__Dataset records__.
Start of Block
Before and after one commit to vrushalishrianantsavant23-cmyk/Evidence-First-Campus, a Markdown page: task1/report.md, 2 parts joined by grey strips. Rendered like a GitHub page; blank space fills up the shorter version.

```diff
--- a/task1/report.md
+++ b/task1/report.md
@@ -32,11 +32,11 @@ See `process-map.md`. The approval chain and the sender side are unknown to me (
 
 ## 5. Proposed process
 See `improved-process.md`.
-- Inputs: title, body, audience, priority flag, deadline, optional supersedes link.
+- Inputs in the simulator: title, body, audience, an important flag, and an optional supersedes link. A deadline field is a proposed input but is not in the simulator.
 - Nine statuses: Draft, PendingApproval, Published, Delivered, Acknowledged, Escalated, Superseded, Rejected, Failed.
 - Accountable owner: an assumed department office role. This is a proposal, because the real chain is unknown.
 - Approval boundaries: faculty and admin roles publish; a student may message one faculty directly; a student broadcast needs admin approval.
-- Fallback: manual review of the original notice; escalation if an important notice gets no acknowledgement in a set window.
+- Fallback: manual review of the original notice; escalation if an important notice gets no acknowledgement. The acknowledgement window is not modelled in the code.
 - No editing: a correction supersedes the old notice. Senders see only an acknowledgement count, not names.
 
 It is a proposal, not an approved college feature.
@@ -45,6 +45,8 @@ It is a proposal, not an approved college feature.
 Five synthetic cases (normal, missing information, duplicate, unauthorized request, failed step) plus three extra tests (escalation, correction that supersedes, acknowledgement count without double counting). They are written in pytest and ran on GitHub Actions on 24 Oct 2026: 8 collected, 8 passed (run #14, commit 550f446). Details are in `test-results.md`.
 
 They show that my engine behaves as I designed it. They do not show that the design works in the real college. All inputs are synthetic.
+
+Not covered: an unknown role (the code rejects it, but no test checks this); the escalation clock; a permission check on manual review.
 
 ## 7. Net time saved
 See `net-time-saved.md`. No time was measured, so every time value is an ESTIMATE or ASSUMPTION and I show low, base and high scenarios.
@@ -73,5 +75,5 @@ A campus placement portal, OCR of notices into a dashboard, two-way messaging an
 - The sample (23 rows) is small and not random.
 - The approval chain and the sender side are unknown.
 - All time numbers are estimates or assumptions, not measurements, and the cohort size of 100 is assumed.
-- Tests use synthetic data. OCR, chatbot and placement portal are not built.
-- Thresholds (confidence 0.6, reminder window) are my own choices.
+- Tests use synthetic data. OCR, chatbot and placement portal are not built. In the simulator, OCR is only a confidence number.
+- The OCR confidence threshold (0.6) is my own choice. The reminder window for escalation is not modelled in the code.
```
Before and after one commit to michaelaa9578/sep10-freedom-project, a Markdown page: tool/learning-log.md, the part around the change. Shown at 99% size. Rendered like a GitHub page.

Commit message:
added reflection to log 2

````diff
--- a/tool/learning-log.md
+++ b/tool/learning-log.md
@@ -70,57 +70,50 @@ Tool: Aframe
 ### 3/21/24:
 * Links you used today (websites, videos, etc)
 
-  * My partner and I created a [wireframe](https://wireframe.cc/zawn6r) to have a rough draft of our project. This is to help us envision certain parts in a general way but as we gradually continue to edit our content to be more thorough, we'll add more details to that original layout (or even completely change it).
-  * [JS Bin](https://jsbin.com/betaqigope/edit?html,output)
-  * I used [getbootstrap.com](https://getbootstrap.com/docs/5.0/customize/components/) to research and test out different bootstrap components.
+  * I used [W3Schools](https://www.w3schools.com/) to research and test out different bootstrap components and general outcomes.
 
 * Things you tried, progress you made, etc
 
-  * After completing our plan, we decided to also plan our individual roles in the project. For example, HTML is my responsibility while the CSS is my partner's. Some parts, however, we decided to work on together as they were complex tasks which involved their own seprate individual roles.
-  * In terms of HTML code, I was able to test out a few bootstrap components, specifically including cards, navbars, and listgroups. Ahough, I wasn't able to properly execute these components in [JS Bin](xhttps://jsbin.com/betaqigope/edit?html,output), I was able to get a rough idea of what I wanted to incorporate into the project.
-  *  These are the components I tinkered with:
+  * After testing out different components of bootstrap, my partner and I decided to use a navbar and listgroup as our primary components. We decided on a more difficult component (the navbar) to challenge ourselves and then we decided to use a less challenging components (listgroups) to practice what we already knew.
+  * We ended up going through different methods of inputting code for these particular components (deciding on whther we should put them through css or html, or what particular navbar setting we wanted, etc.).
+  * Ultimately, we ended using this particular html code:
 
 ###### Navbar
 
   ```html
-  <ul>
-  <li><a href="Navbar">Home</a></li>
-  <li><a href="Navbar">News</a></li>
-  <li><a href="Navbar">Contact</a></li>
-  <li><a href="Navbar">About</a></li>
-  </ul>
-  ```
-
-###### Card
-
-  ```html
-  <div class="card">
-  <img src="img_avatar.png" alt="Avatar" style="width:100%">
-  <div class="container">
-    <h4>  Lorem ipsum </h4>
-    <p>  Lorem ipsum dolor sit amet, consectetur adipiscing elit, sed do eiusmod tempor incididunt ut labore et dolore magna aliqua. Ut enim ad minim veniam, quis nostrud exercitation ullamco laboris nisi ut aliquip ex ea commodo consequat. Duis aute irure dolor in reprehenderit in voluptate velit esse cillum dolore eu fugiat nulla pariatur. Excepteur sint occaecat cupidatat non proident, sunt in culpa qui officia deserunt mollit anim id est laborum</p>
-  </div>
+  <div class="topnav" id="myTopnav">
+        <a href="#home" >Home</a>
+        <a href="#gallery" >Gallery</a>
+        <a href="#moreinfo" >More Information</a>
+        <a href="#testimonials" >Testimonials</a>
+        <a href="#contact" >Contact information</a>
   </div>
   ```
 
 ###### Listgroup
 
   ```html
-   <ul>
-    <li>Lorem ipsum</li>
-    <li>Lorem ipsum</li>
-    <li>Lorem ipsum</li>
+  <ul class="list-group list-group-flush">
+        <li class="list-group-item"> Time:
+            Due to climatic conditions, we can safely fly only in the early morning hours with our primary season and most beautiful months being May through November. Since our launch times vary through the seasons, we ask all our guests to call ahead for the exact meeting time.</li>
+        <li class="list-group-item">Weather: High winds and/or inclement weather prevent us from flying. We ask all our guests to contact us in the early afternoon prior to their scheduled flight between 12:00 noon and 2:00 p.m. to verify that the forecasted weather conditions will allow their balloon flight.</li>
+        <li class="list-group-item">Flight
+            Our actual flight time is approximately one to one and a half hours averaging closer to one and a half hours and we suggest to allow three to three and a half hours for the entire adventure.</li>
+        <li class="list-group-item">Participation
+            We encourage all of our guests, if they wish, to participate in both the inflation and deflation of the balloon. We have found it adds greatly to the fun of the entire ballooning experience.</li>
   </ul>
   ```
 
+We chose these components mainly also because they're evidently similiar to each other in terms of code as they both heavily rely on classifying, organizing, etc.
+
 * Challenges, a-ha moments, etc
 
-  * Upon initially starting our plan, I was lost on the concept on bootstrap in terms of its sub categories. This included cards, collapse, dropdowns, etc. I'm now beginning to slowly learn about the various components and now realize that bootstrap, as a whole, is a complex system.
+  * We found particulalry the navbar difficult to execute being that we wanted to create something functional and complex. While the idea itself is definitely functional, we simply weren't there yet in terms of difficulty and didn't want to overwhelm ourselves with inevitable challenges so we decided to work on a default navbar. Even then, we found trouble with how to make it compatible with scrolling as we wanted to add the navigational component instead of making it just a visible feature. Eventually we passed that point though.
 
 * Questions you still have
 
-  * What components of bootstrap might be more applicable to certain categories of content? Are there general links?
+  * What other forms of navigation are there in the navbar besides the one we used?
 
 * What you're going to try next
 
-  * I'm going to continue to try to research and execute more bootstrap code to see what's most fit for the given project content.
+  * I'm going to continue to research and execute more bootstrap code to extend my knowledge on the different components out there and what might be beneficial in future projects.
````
End of Block
__What is needed__.
Which of the lines above include the word "reminder"? List those lines.

__Response area__.
-- Thresholds (confidence 0.6, reminder window) are my own choices.
+- The OCR confidence threshold (0.6) is my own choice. The reminder window for escalation is not modelled in the code.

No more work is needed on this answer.